There’s a couple of interesting things I did notice though. The first few minutes of the film are spent reading the affidavits of several witnesses, including George Stevens and John Ford, who swear that the footage is authentic and has not been altered in anyway other than the editing of 80,000 feet of film into about 6,000. Now I’m not sure if this was a standard legal practice, or if it was done to reinforce to any doubters that yes, this did actually happen.

Secondly there are multiple instances in the footage, of German officers, soldiers, and civilians being forced to view the piles of dead bodies and the charred remains of those long since disposed of.

A good friend of mine, the wonderfully talented comic book artist, Riley Rossmo, author of everyone’s favorite Sasquatch detective comic, Proof, and Seven Sons, a marvelous adaptation of the famed Chinese folktale of 7 Chinese Brothers, espouses a belief in what he calls “the power of shame”. It’s a doctrine that dictates that sometimes the best form of instruction and correction is to shame people by showing them how there actions are affecting others.
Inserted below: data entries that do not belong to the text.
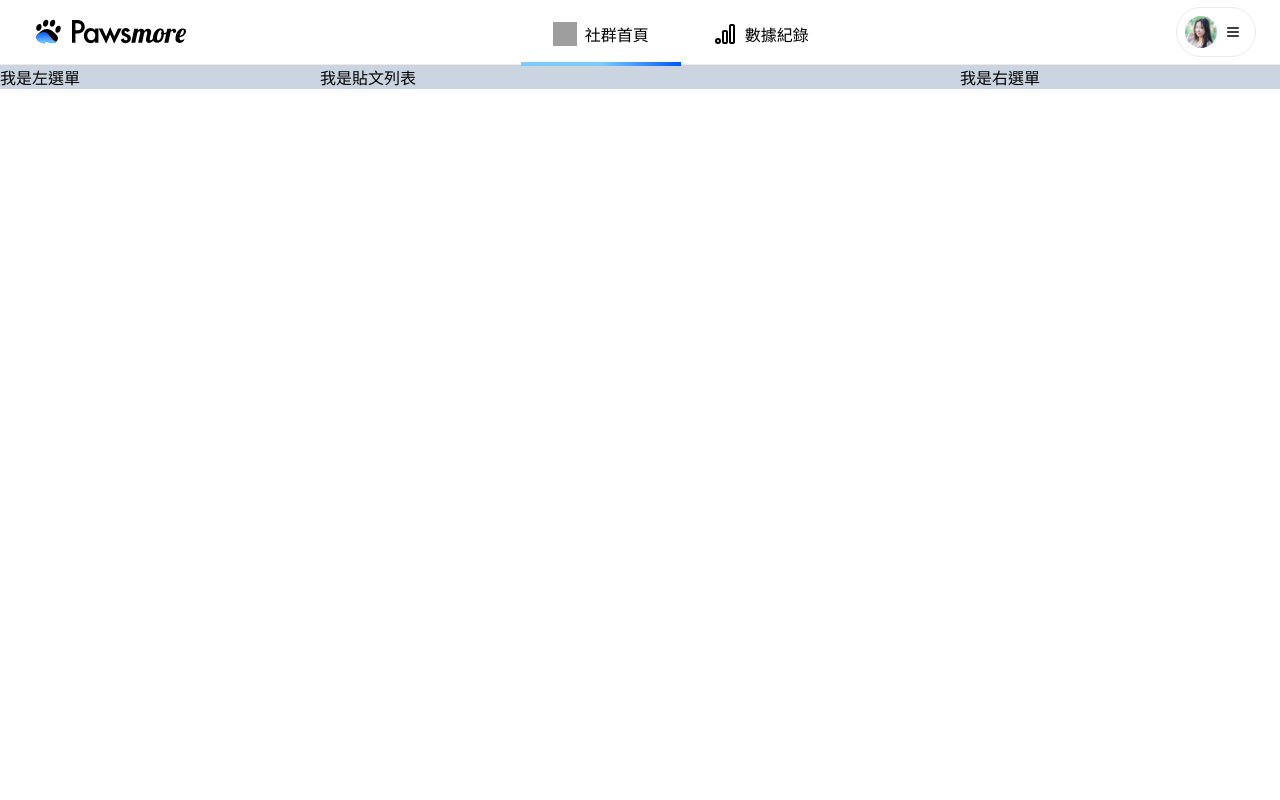
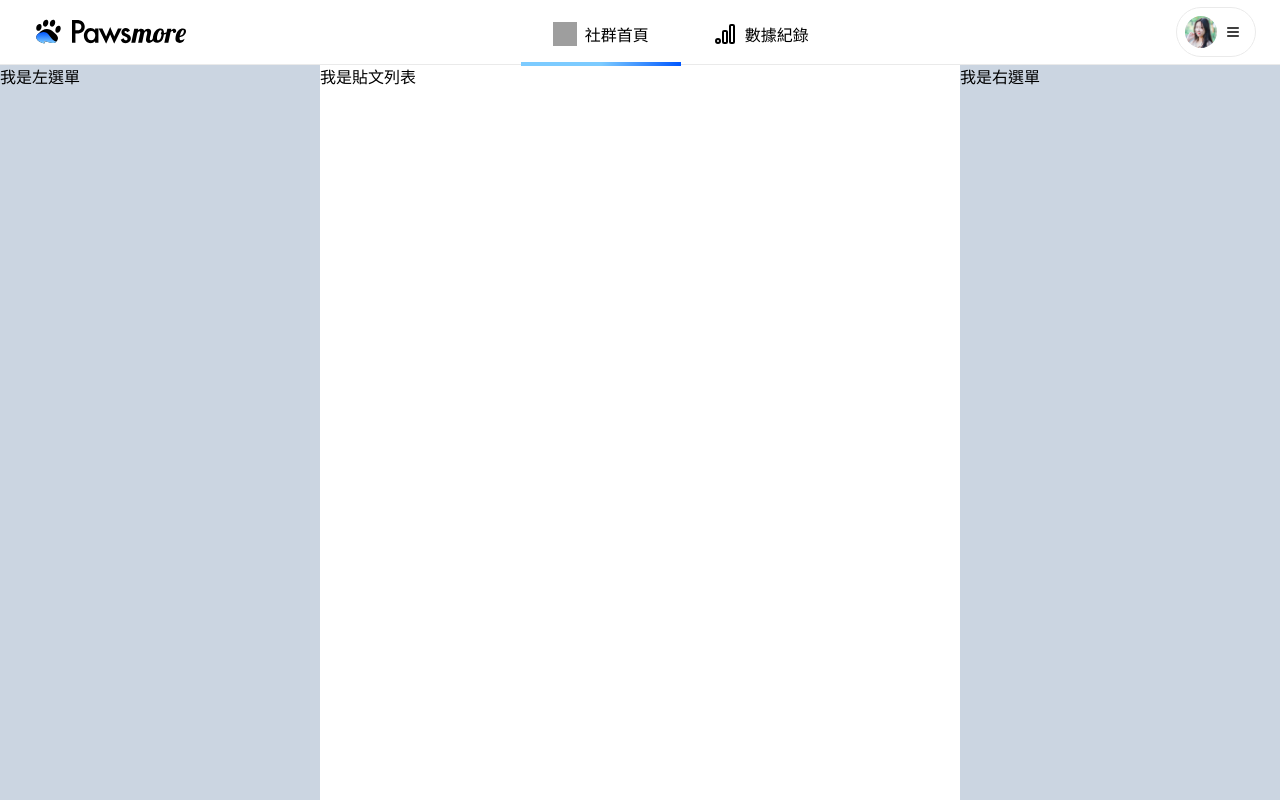
Before and after one commit to penspulse326/rocket_pawsmore, a Next.js app: page /test/social in a window 1280 px wide. Built offline with nearby package versions, Linux system fonts and the light colour scheme; grey boxes are pictures that could not be loaded.

Commit message:
fixed: change navbar position from sticky to fixed

```diff
--- a/src/components/Navbar.tsx
+++ b/src/components/Navbar.tsx
@@ -7,7 +7,7 @@ export default function Navbar() {
   const [page, setPage] = useState(0);
 
   return (
-    <nav className="sticky top-0 border-b border-stroke bg-white">
+    <nav className="fixed top-0 w-full border-b border-stroke bg-white">
       <div className="outter flex justify-between items-center pl-8 pr-6 h-16">
         {/* Logo 連結 */}
         <Link href="/test/social" className="flex items-center">
--- a/src/components/SocialPostList.tsx
+++ b/src/components/SocialPostList.tsx
@@ -1,3 +1,7 @@
 export default function SocialPostList() {
-  return <div className="col-span-6 bg-slate-300">我是貼文列表</div>;
+  return (
+    <div className="col-span-6 bg-white overflow-y-scroll">
+      <ul className="h-[2000px]">我是貼文列表</ul>
+    </div>
+  );
 }
--- a/src/components/SocialSideBarLeft.tsx
+++ b/src/components/SocialSideBarLeft.tsx
@@ -1,3 +1,3 @@
 export default function SocialSideBarLeft() {
-  return <div className="col-span-3 bg-slate-300">我是左選單</div>;
+  return <div className="col-span-3 h-full bg-slate-300">我是左選單</div>;
 }
--- a/src/pages/test/social.tsx
+++ b/src/pages/test/social.tsx
@@ -4,8 +4,8 @@ import SideBarRight from "@/components/SocialSideBarRight";
 
 export default function Social() {
   return (
-    <section className="outer h-[calc] bg-orange-200">
-      <div className="inner grid grid-cols-12">
+    <section className="outer bg-orange-200">
+      <div className="inner pt-16 h-screen grid grid-cols-12">
         <SideBarLeft />
         <SocialPostList />
         <SideBarRight />
```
Essentially make the person feel so bad that they won’t do it again. This can be as simple as bending over really slowly and with great difficulty to pick up someone else’s garbage, essentially forcing the litterbug to confront the error of their ways.

I realize that “the power of shame” in the context of the holocaust is perhaps a little trivial, but essentially I believe that’s what is going on in this documentary. Forcing to people to face the results of their actions is the best way to ensure contrition, awareness, understanding, and remorse. To ignore or gloss over the truth, only breeds misinformation and lies, while ensuring that justice cannot be served.